While playing football, my coaches corrected my behavior If I made a mistake. They’d stop me in my tracks to point out what I did wrong. The feedback was instantaneous. If they had waited months or years to highlight my error, it wouldn’t have been useful. Because of their enthusiastic shouting, I usually didn’t make the same mistake twice. Correcting behavior needs to be consistent and immediate.
A client called recently to let me know he was going to make a major purchase. He wanted to know if his purchase was going to affect his investments. After a few clicks through his financial plan, we determined he could make the purchase and it would not have an impact on his long-term goals. He made the purchase.
Several years ago, I met with a couple in their mid-fifties who reached out to me because they needed help with their budgeting. I had known them for a few years, and it appeared they were doing well based on our past conversations and their Facebook posts. Looks can be deceiving, however.
The FICO score ranges from 850 to 300 - exceptional to very poor. Of course, if you tried to get a loan from a bank with a credit score of 300, you’d be laughed out of the lobby. So why is 300 a perfect credit score? Let’s look at some data to answer this question.
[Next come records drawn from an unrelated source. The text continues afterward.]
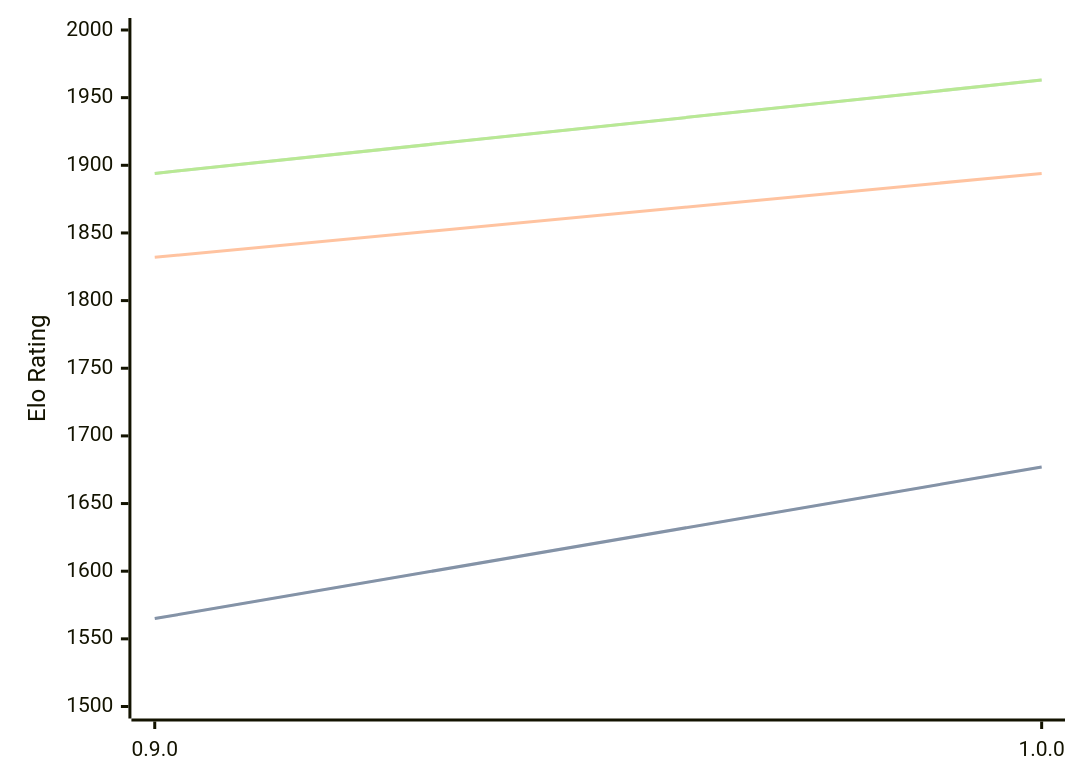
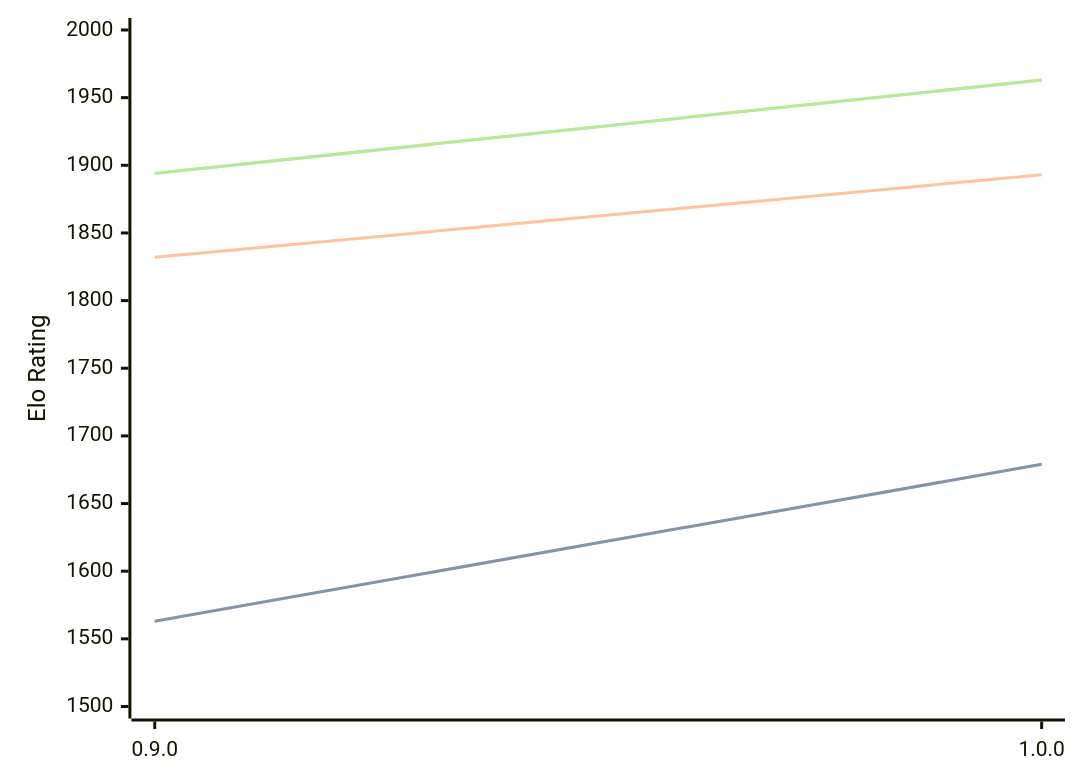
One commit to computer-chess-index/cci changed the diagram in engines/Ratsu.md. Above: the diagram before and after it, drawn with Mermaid. The commit also changed other lines of this file, not shown here.

Commit message:
Update CCI Ratings (ELO VLTC) - 2026-03-12

````diff
--- a/engines/Ratsu.md
+++ b/engines/Ratsu.md
@@ -30,11 +30,11 @@
 ```mermaid
 %%{init: {"theme":"base","themeVariables":{"seriesColors:['#a3a3a3','#222221','#faa371']}}}%%
 xychart-beta
   x-axis ["0.9.0", "1.0.0"]
   y-axis "Elo Rating" 1500 --> 2000
-  line "STC (8.0+0.08s)" [1565, 1677]
-  line "STC (8.0+0.08s)" [1565, 1677]
-  line "LTC (60.0+0.60s)" [1832, 1894]
+  line "STC (8.0+0.08s)" [1563, 1679]
+  line "STC (8.0+0.08s)" [1563, 1679]
+  line "LTC (60.0+0.60s)" [1832, 1893]
   line "VLTC (2m24s+1.12s)" [1894, 1963]
   line "VLTC (2m24s+1.12s)" [1894, 1963]
 ```
````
First, this is how your credit score is calculated.
Creating a budget is about as fun as getting your wisdom teeth pulled. Budgeting is a painful task for most people and most would rather do anything else besides figuring out where their money is going. However, to be a successful saver and investor it’s imperative to spend some time reviewing your spending habits.